Rabbis affiliated with Judaism’s Reform and Reconstructionist movements in the United States have long been officiating at weddings and partnership ceremonies for LGBT couples.* In 2006, after years of impassioned study and debate, the Conservative Movement’s Committee on Jewish Law and Standards (CJLS, the movement’s authority on Jewish law) made an historic policy change in normalizing the status of gay and lesbian Jews in Conservative-affiliated synagogues and organizations and legalizing the ordination of gay and lesbian rabbis .
When the 2006 responsum, or Jewish legal ruling, was approved by members of the CJLS, the authors of the responsum were not prepared to offer guidance on ceremonies and legal instruments for creating and dissolving gay and lesbian unions but made it clear that they favored “the establishment of committed and loving relationships for gay and lesbian Jews.” In May 2012, the authors of the 2006 responsum that opened the doors for gay and lesbian rabbis shared a new ritual framework for officiating at unions for same-sex couples. The two model ceremonies they created will likely become templates that Conservative rabbis will rely upon when officiating at ceremonies in their own communities. Our Resource Guide offers additional models and includes discussions of the relevant Jewish legal frameworks.
The Resource Guide is geared for those within Jewish communities who have already accepted the legitimacy of gay and lesbian relationships may focus on the question of what forms these rituals and liturgies might take. The guide offers ceremonies and articles grounded in considerations of halacha (Jewish law), as well as the opportunity to dialogue and contribute to the evolving innovation and development of this relatively new ritual area of Jewish life. We have included liturgy, guidelines, ritual, and legal materials that respond to the diverse needs of clergy and couples.
Isaiah’s words capture our efforts. He preached to those in exile who might return to their homeland:
Widen the place of your tent,
Stretch the curtains of your dwellings – stint not!
Lengthen your cords, and strengthen your stakes (Isaiah 54:2)
The image is of a tent flexible enough to expand to contain those who had not been included in the past – but also capable of rooting itself in the soil of Jewish law, culture, and tradition – so it does not remain too loose to be able to stand firm. Our established and created rituals are the places in which we dwell and create meaning, and the strength of our future community is grounded within them.

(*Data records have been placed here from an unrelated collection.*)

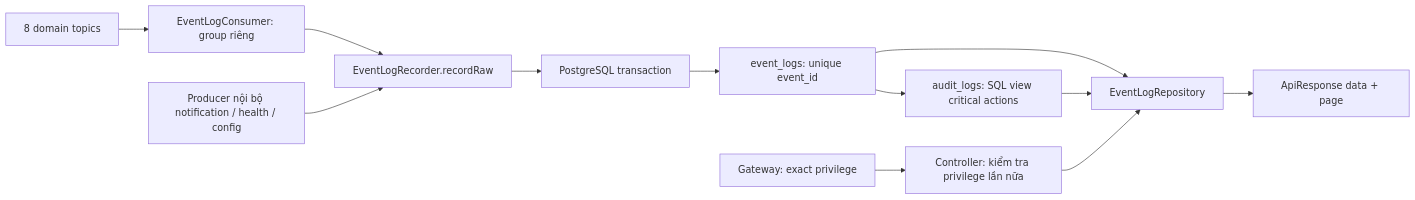
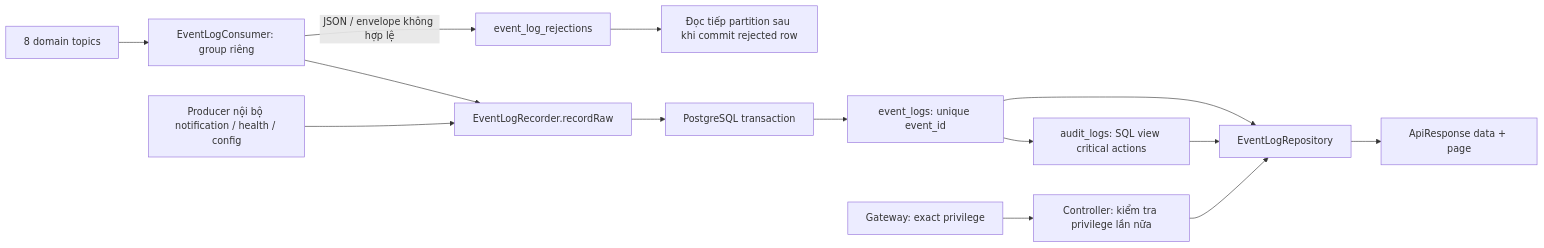
One commit to Nexus-890/be-project-nexus changed the diagram in docs/event-log-flow.md. Above: the diagram before and after it, drawn with Mermaid. The commit also changed other lines of this file and 5 other files, not shown here.

````diff
--- a/docs/event-log-flow.md
+++ b/docs/event-log-flow.md
@@ -5,14 +5,16 @@
 ```mermaid
 flowchart LR
   K[8 domain topics] --> C[EventLogConsumer: group riêng]
   C --> R[EventLogRecorder.recordRaw]
+  C -->|JSON / envelope không hợp lệ| X[event_log_rejections]
+  X --> N[Đọc tiếp partition sau khi commit rejected row]
   I[Producer nội bộ notification / health / config] --> R
   R --> T[PostgreSQL transaction]
   T --> E[event_logs: unique event_id]
   E --> A[audit_logs: SQL view critical actions]
   E --> Q[EventLogRepository]
   A --> Q
   G[Gateway: exact privilege] --> H[Controller: kiểm tra privilege lần nữa]
   H --> Q
   Q --> P[ApiResponse data + page]
 ```
````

Thank you to Rabbi Tracy Nathan, the project editor. Rabbi Nathan is the Rabbi of Temple Beth Israel in Waltham, MA. She taught on the faculty at Solomon Schechter Day School of Greater Boston and served as rabbi of Congregation Beth Sholom in San Francisco. She received her rabbinic ordination from the Jewish Theological Seminary, where she served as a Cooperberg-Rittmaster Rabbinical Intern at Congregation Beit Simchat Torah, New York City’s synagogue for LGBT Jews, their friends, and families. Many thanks to Rabbi Danya Ruttenberg, who began the work of researching authors and ceremonies for this project and to countless individuals who consulted with Keshet on the formation of this Guide.

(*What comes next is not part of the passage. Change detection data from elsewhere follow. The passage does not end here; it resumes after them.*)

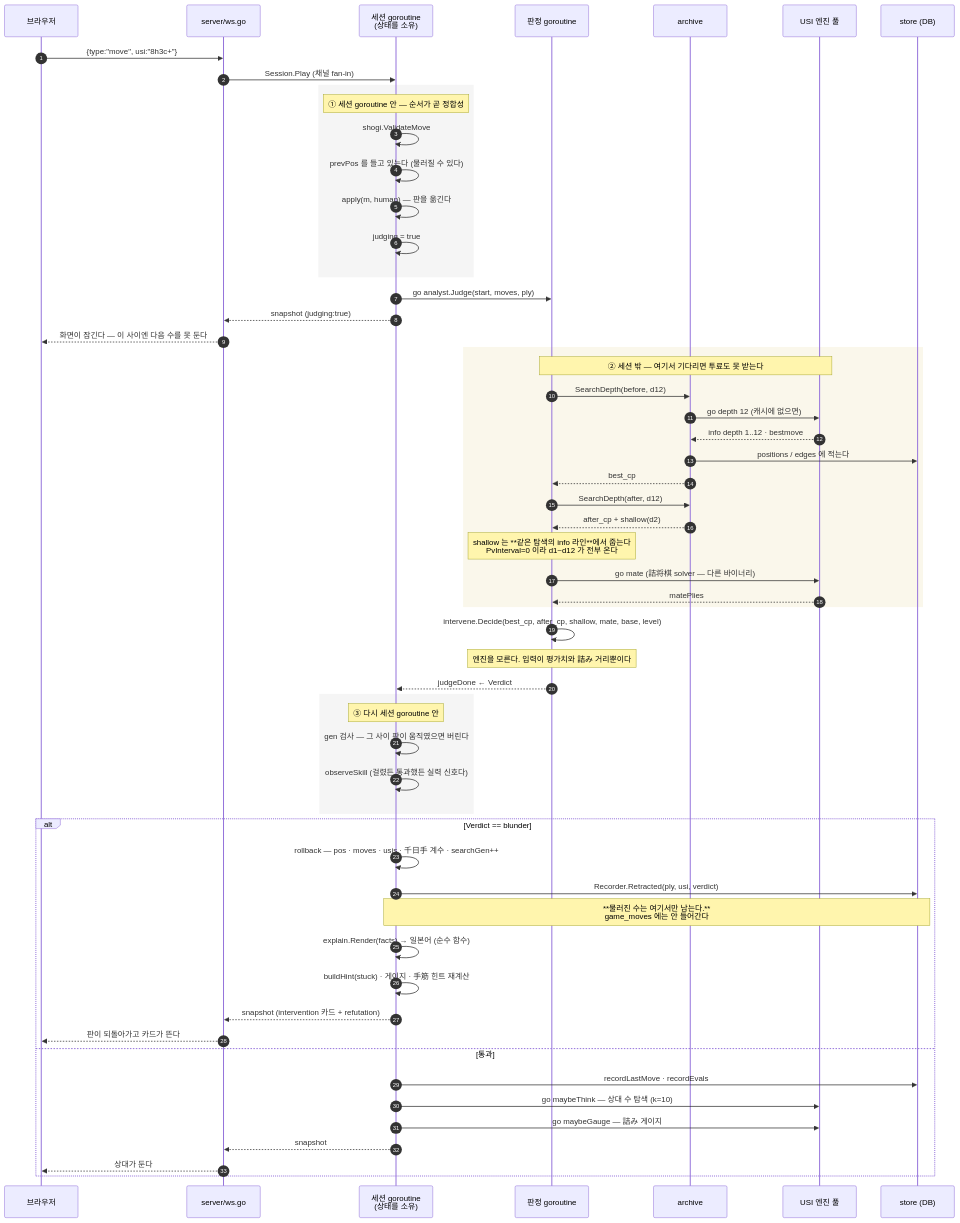
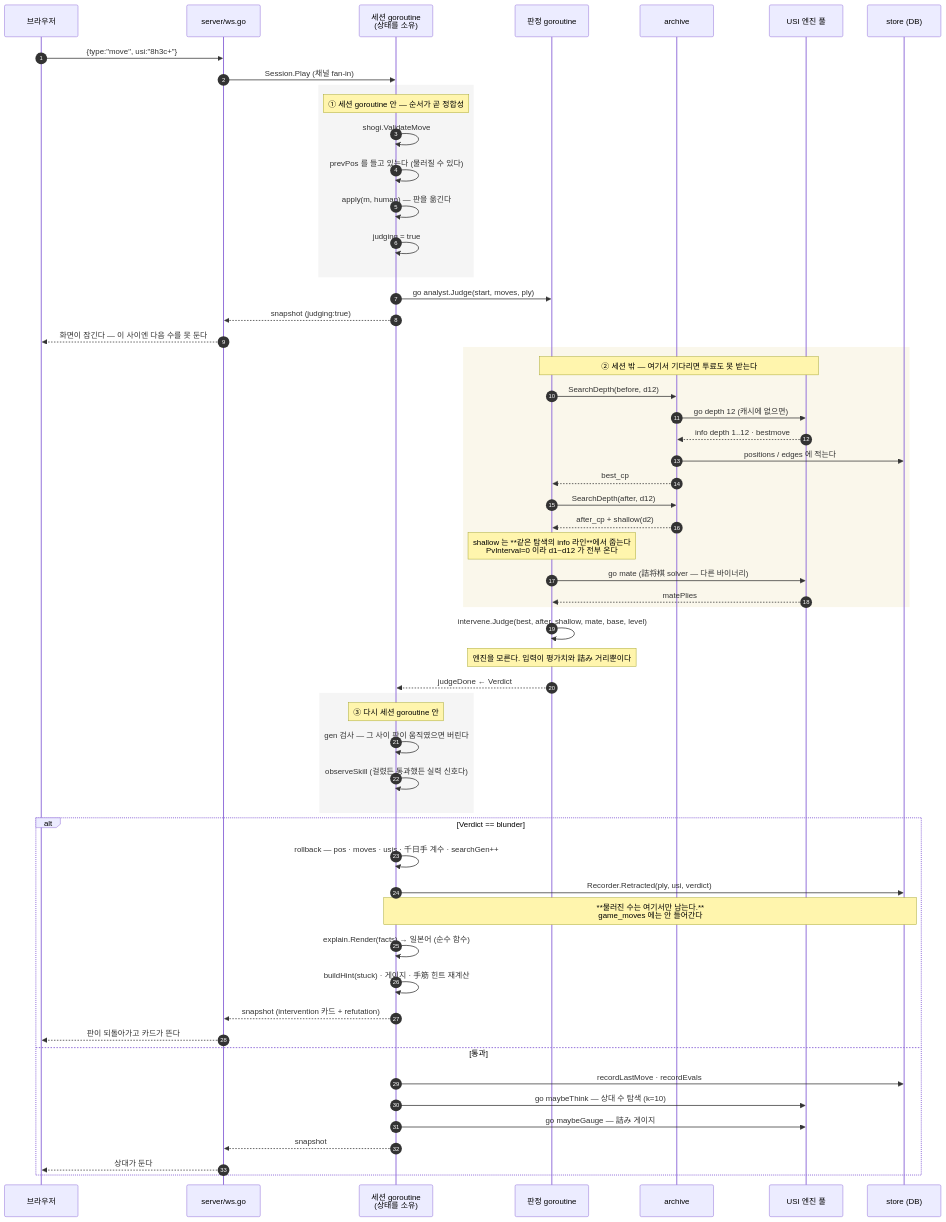
One commit to jovid18/show-gi changed the fourth of 8 diagrams in docs/spec/architecture.md. Above: the diagram before and after it, drawn with Mermaid. The commit also changed other lines of this file and 94 other files, not shown here.

````diff
--- a/docs/spec/architecture.md
+++ b/docs/spec/architecture.md
@@ -177,66 +181,66 @@
 ```mermaid
 sequenceDiagram
     autonumber
     participant B as 브라우저
     participant W as server/ws.go
     participant S as 세션 goroutine<br/>(상태를 소유)
     participant J as 판정 goroutine
     participant A as archive
     participant E as USI 엔진 풀
     participant D as store (DB)
 
     B->>W: {type:"move", usi:"8h3c+"}
     W->>S: Session.Play  (채널 fan-in)
 
     rect rgb(245,245,245)
     Note over S: ① 세션 goroutine 안 — 순서가 곧 정합성
     S->>S: shogi.ValidateMove
     S->>S: prevPos 를 들고 있는다 (물러질 수 있다)
     S->>S: apply(m, human) — 판을 옮긴다
     S->>S: judging = true
     end
 
     S->>J: go analyst.Judge(start, moves, ply)
     S-->>W: snapshot (judging:true)
     W-->>B: 화면이 잠긴다 — 이 사이엔 다음 수를 못 둔다
 
     rect rgb(250,247,235)
     Note over J,E: ② 세션 밖 — 여기서 기다리면 투료도 못 받는다
     J->>A: SearchDepth(before, d12)
     A->>E: go depth 12  (캐시에 없으면)
     E-->>A: info depth 1..12 · bestmove
     A->>D: positions / edges 에 적는다
     A-->>J: best_cp
     J->>A: SearchDepth(after, d12)
     A-->>J: after_cp + shallow(d2)
     Note over J: shallow 는 **같은 탐색의 info 라인**에서 줍는다<br/>PvInterval=0 이라 d1~d12 가 전부 온다
     J->>E: go mate  (詰将棋 solver — 다른 바이너리)
     E-->>J: matePlies
     end
 
-    J->>J: intervene.Decide(best_cp, after_cp, shallow, mate, base, level)
+    J->>J: intervene.Judge(best, after, shallow, mate, base, level)
     Note over J: 엔진을 모른다. 입력이 평가치와 詰み 거리뿐이다
     J-->>S: judgeDone ← Verdict
 
     rect rgb(245,245,245)
     Note over S: ③ 다시 세션 goroutine 안
     S->>S: gen 검사 — 그 사이 판이 움직였으면 버린다
     S->>S: observeSkill (걸렸든 통과했든 실력 신호다)
     end
 
     alt Verdict == blunder
         S->>S: rollback — pos · moves · usis · 千日手 계수 · searchGen++
         S->>D: Recorder.Retracted(ply, usi, verdict)
         Note over S,D: **물러진 수는 여기서만 남는다.**<br/>game_moves 에는 안 들어간다
         S->>S: explain.Render(facts) → 일본어 (순수 함수)
         S->>S: buildHint(stuck) · 게이지 · 手筋 힌트 재계산
         S-->>W: snapshot (intervention 카드 + refutation)
         W-->>B: 판이 되돌아가고 카드가 뜬다
     else 통과
         S->>D: recordLastMove · recordEvals
         S->>E: go maybeThink — 상대 수 탐색 (k=10)
         S->>E: go maybeGauge — 詰み 게이지
         S-->>W: snapshot
         W-->>B: 상대가 둔다
     end
 ```
````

*The Reform Movement ‘s Central Conference of American Rabbis gave official sanction to its affiliated clergy in 2000 and the Reconstructionist Movement gave official sanction indirectly in 1993 and directly in 2004. In both movements, individual clergy had been officiating at unions for LGBT couples long before the official policy shifts.